        • Visiting a page with a search interface during a ‘regular’ crawl is a rare event
        • It is even more rare if databases of interest belong to a particular domain
        • Thus, some visiting (or crawling) strategy could be very helpful
    • Building directory of deep web resources
      • 2. Recognize search interface on a web page (focus in this work)‏
    • Building directory of deep web resources
      • 2. Recognize search interface on a web page (focus in this work)‏
        • Forms have great variety in structure and vocabulary
        • JavaScript-rich and non-HTML forms (e.g., in Flash) have to be recognized
    • Building directory of deep web resources
      • 3. Classify search interfaces (and, hence, databases) into subject hierarchy
        • One of the challenges: some interfaces belong to several domains
    • Interface crawler
      • I-Crawler is a system to automatically discover search interfaces and identify a main subject of an underlying database
        • Deal with JavaScript-rich and non-HTML forms
        • Use a binary domain-independent classifier for identifying searchable web forms
        • Divides all forms into two groups: u-forms (those with one or two visible fields) and s-forms (the rest)‏
        • U- and s-forms are processed differently: u-interfaces are classified using query probing [Bergholz and Childlovskii, 2003; Gravano et al., 2003]
    • Interface crawler: architecture
    • Experiments and results
      • Tested the Interface Identification component
      • Datasets:
        • 216 searchable (HTML) web forms from the UIUC repository plus 90 searchable web forms (60 HTML forms and 30 JS-rich or non-HTML forms) and 300 non-searchable forms (270 and 30) added by us
        • Only s-forms from the dataset 1
        • 264 searchable forms and 264 non-searchable forms (all in Russian)‏
        • 90 searchable u-forms and 120 non-searchable u-forms
      • Learning with two thirds of each dataset and testing on the remaining third
    • Experiments and results

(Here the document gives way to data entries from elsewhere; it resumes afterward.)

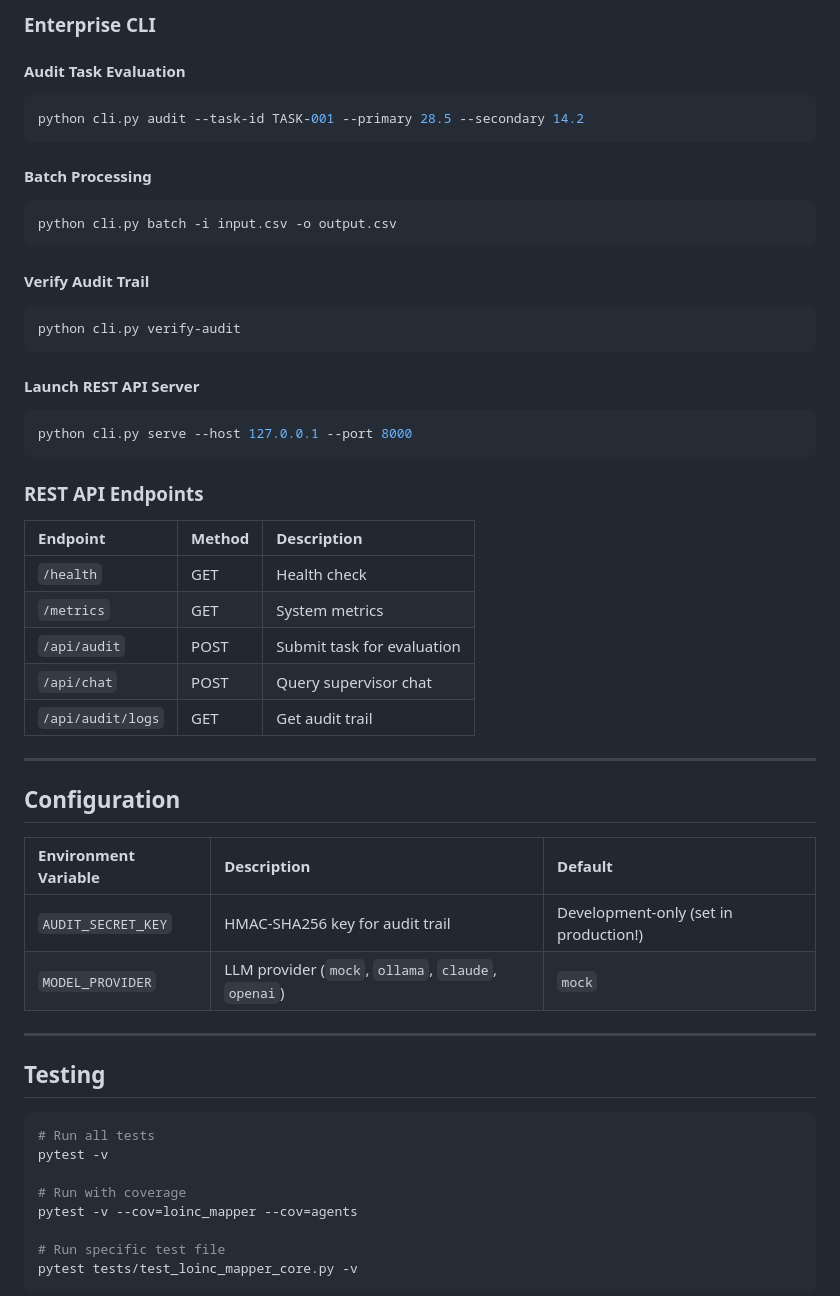
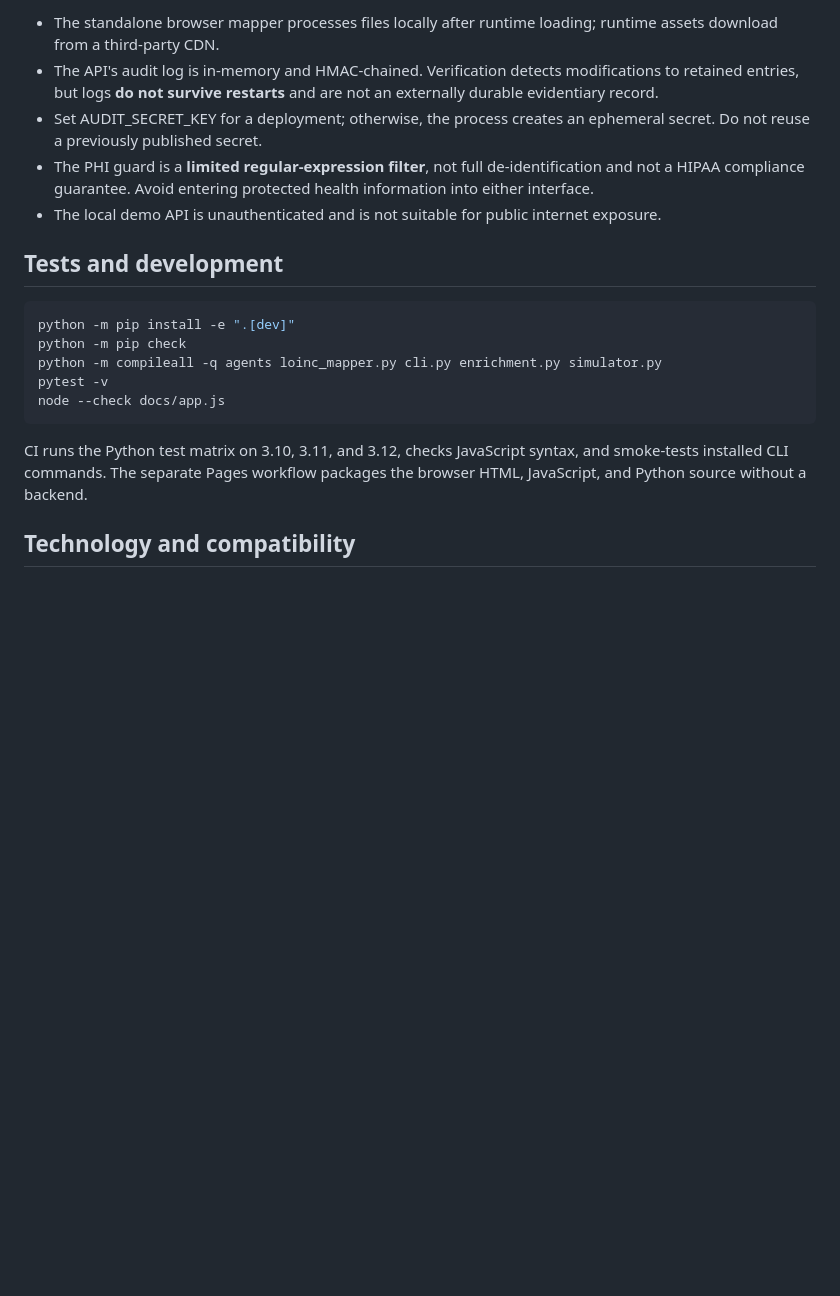
Before and after one commit to abusuraihsakhri/loinc-lab-mapper, a Markdown page: README.md, the part around one of its changes. Drawn GitHub-style; blank space fills up the shorter version.

````diff
--- a/README.md
+++ b/README.md
@@ -77,57 +71,21 @@ The CSV should have a column named `query`, `test`, `lab`, or `name` (auto-detec
 
-### Enterprise CLI
+- The standalone browser mapper processes files locally after runtime loading; runtime assets download from a third-party CDN.
+- The API's audit log is in-memory and HMAC-chained. Verification detects modifications to retained entries, but logs **do not survive restarts** and are not an externally durable evidentiary record.
+- Set AUDIT_SECRET_KEY for a deployment; otherwise, the process creates an ephemeral secret. Do not reuse a previously published secret.
+- The PHI guard is a **limited regular-expression filter**, not full de-identification and not a HIPAA compliance guarantee. Avoid entering protected health information into either interface.
+- The local demo API is unauthenticated and is not suitable for public internet exposure.
 
-#### Audit Task Evaluation
-```bash
-python cli.py audit --task-id TASK-001 --primary 28.5 --secondary 14.2
-```
+## Tests and development
 
-#### Batch Processing
-```bash
-python cli.py batch -i input.csv -o output.csv
-```
+~~~bash
+python -m pip install -e ".[dev]"
+python -m pip check
+python -m compileall -q agents loinc_mapper.py cli.py enrichment.py simulator.py
+pytest -v
+node --check docs/app.js
+~~~
 
-#### Verify Audit Trail
-```bash
-python cli.py verify-audit
-```
+CI runs the Python test matrix on 3.10, 3.11, and 3.12, checks JavaScript syntax, and smoke-tests installed CLI commands. The separate Pages workflow packages the browser HTML, JavaScript, and Python source without a backend.
 
-#### Launch REST API Server
-```bash
-python cli.py serve --host 127.0.0.1 --port 8000
-```
+## Technology and compatibility
 
-### REST API Endpoints
-
-| Endpoint | Method | Description |
-|:---------|:-------|:------------|
-| `/health` | GET | Health check |
-| `/metrics` | GET | System metrics |
-| `/api/audit` | POST | Submit task for evaluation |
-| `/api/chat` | POST | Query supervisor chat |
-| `/api/audit/logs` | GET | Get audit trail |
-
----
-
-## Configuration
-
-| Environment Variable | Description | Default |
-|:---------------------|:------------|:--------|
-| `AUDIT_SECRET_KEY` | HMAC-SHA256 key for audit trail | Development-only (set in production!) |
-| `MODEL_PROVIDER` | LLM provider (`mock`, `ollama`, `claude`, `openai`) | `mock` |
-
----
-
-## Testing
-
-```bash
-# Run all tests
-pytest -v
-
-# Run with coverage
-pytest -v --cov=loinc_mapper --cov=agents
-
-# Run specific test file
-pytest tests/test_loinc_mapper_core.py -v
-```
-
````
Also changed, not shown: other parts of README.md (+49 -91 lines).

    • Experiments and results
      • Used the decision tree to detect search interfaces on real web sites
      • Three groups of web sites:
        • 150 deep web sites (in Russian)‏
        • 150 sites randomly selected from “Recreation” category of http://www.dmoz.org
        • 150 sites randomly selected based on IP addresses
      • All sites in each group were crawled to depth 5
    • Discussion and conclusion
      • One of the specific usage for the I-Crawler: deep web characterization (i.e., how many deep web resources on the Web)‏
        • Hence, while false positives are OK false negatives are not OK (resources are ignored)‏
      • Root pages of deep web sites are good starting points for discovering more databases
      • JS-rich and non-HTML forms become more and popular
        • Recognizing them is essential
      • Nowadays more and more content owners provide APIs to their data, databases, etc.
        • Need in techniques for API-discovery
    • Thank you! Questions?